[Detected change data]
Start of Block

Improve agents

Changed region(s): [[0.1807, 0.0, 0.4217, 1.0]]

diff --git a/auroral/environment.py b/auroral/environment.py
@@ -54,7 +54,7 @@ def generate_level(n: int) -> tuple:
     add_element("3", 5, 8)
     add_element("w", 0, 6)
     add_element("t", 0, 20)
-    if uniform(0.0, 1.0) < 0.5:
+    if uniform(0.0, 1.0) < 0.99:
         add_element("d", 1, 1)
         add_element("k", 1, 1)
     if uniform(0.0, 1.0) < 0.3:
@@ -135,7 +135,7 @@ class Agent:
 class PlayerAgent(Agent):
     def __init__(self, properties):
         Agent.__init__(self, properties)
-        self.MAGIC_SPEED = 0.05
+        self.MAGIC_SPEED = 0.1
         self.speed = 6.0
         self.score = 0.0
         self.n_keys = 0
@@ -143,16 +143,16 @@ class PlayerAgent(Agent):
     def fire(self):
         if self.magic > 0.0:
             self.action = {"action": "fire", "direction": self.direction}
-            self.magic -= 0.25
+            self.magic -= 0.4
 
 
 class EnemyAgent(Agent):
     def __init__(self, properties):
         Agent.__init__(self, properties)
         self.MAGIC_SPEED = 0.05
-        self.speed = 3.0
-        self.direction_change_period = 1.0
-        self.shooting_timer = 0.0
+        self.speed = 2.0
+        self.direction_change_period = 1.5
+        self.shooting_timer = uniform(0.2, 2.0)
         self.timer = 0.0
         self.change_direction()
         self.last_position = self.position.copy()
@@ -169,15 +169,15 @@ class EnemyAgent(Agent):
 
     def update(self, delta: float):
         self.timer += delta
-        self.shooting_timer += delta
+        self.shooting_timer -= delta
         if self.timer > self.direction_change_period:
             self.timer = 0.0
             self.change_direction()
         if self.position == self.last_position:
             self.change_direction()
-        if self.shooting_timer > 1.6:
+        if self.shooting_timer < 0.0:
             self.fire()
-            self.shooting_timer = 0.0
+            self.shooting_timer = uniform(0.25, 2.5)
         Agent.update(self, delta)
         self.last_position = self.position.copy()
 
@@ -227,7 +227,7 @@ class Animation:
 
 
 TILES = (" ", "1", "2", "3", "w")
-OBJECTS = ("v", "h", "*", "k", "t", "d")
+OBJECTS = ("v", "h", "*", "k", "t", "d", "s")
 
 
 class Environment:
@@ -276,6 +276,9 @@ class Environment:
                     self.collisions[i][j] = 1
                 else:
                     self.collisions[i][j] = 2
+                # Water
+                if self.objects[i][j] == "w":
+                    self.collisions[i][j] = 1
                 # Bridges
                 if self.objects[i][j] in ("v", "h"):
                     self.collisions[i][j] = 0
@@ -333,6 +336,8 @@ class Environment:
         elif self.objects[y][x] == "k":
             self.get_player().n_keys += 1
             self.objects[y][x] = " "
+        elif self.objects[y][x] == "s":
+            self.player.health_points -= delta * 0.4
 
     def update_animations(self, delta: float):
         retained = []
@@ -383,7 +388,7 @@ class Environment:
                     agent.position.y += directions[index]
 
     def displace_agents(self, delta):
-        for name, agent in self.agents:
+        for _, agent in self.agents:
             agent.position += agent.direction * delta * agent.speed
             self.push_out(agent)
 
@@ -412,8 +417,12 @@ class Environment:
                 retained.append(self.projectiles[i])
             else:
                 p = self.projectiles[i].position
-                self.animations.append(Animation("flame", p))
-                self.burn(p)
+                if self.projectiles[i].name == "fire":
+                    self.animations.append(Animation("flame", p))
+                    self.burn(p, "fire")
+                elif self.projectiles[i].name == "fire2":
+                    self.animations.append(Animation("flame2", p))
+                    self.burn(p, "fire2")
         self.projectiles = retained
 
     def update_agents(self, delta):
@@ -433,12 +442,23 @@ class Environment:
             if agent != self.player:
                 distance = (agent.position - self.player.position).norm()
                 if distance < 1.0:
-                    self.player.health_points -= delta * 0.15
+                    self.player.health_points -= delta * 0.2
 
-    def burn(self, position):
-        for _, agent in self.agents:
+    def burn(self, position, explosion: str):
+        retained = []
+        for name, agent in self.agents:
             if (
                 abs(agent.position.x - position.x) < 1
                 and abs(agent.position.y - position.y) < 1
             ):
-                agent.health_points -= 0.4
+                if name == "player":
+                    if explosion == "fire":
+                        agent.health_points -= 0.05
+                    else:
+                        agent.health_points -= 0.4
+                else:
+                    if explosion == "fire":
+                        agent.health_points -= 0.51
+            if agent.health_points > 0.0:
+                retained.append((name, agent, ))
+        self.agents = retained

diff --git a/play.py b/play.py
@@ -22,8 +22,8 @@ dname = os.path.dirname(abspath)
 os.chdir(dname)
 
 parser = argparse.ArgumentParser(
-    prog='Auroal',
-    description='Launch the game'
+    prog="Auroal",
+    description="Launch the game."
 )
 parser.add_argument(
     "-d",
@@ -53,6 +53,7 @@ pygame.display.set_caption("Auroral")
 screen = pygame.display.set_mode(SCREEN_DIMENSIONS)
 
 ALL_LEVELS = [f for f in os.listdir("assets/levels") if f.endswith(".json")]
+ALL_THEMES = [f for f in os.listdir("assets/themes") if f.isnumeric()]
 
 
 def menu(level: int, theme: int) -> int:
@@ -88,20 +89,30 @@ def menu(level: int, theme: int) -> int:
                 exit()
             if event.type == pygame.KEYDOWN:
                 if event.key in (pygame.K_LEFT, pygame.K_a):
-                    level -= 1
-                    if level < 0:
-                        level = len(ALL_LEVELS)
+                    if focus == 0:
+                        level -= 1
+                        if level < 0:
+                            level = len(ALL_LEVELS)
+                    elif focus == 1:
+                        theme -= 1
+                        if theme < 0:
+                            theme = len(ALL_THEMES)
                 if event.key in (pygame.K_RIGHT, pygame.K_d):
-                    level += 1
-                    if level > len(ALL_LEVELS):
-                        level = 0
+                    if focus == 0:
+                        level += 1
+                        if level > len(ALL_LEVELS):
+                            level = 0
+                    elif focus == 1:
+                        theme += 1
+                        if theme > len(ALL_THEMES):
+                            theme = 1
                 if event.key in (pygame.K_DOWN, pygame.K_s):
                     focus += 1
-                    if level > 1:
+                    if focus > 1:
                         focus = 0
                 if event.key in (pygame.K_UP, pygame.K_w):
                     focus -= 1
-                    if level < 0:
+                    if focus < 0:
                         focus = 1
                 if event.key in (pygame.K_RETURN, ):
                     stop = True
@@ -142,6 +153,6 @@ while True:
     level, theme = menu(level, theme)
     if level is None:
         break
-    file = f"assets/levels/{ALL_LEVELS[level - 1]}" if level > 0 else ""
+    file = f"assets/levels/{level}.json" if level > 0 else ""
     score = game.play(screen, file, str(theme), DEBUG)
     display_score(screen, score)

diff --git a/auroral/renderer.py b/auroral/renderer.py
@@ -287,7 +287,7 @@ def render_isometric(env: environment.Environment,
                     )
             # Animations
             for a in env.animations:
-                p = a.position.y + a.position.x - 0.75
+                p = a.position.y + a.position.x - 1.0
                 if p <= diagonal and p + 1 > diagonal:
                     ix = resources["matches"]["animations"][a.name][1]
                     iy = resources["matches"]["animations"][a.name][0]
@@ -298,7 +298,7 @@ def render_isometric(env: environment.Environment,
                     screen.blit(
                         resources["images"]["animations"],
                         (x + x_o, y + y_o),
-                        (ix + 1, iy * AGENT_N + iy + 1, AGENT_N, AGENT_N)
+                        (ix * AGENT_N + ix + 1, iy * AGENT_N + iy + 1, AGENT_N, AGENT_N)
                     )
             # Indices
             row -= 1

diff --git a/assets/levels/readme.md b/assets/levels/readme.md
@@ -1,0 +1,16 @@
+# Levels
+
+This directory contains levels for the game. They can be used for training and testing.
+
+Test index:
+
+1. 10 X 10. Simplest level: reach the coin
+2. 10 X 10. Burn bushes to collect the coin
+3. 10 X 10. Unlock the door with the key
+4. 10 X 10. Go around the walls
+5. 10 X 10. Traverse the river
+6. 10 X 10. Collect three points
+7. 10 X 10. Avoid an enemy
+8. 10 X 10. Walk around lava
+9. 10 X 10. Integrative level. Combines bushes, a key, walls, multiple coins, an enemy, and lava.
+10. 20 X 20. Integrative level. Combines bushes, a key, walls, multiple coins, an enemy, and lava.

End of Block

§ What is expected
Restate word for word only the lines above from the line containing "if self.timer >" to the line containing "self.fire()", both of them included.

§ Exercise result
         if self.timer > self.direction_change_period:
             self.timer = 0.0
             self.change_direction()
         if self.position == self.last_position:
             self.change_direction()
-        if self.shooting_timer > 1.6:
+        if self.shooting_timer < 0.0:
             self.fire()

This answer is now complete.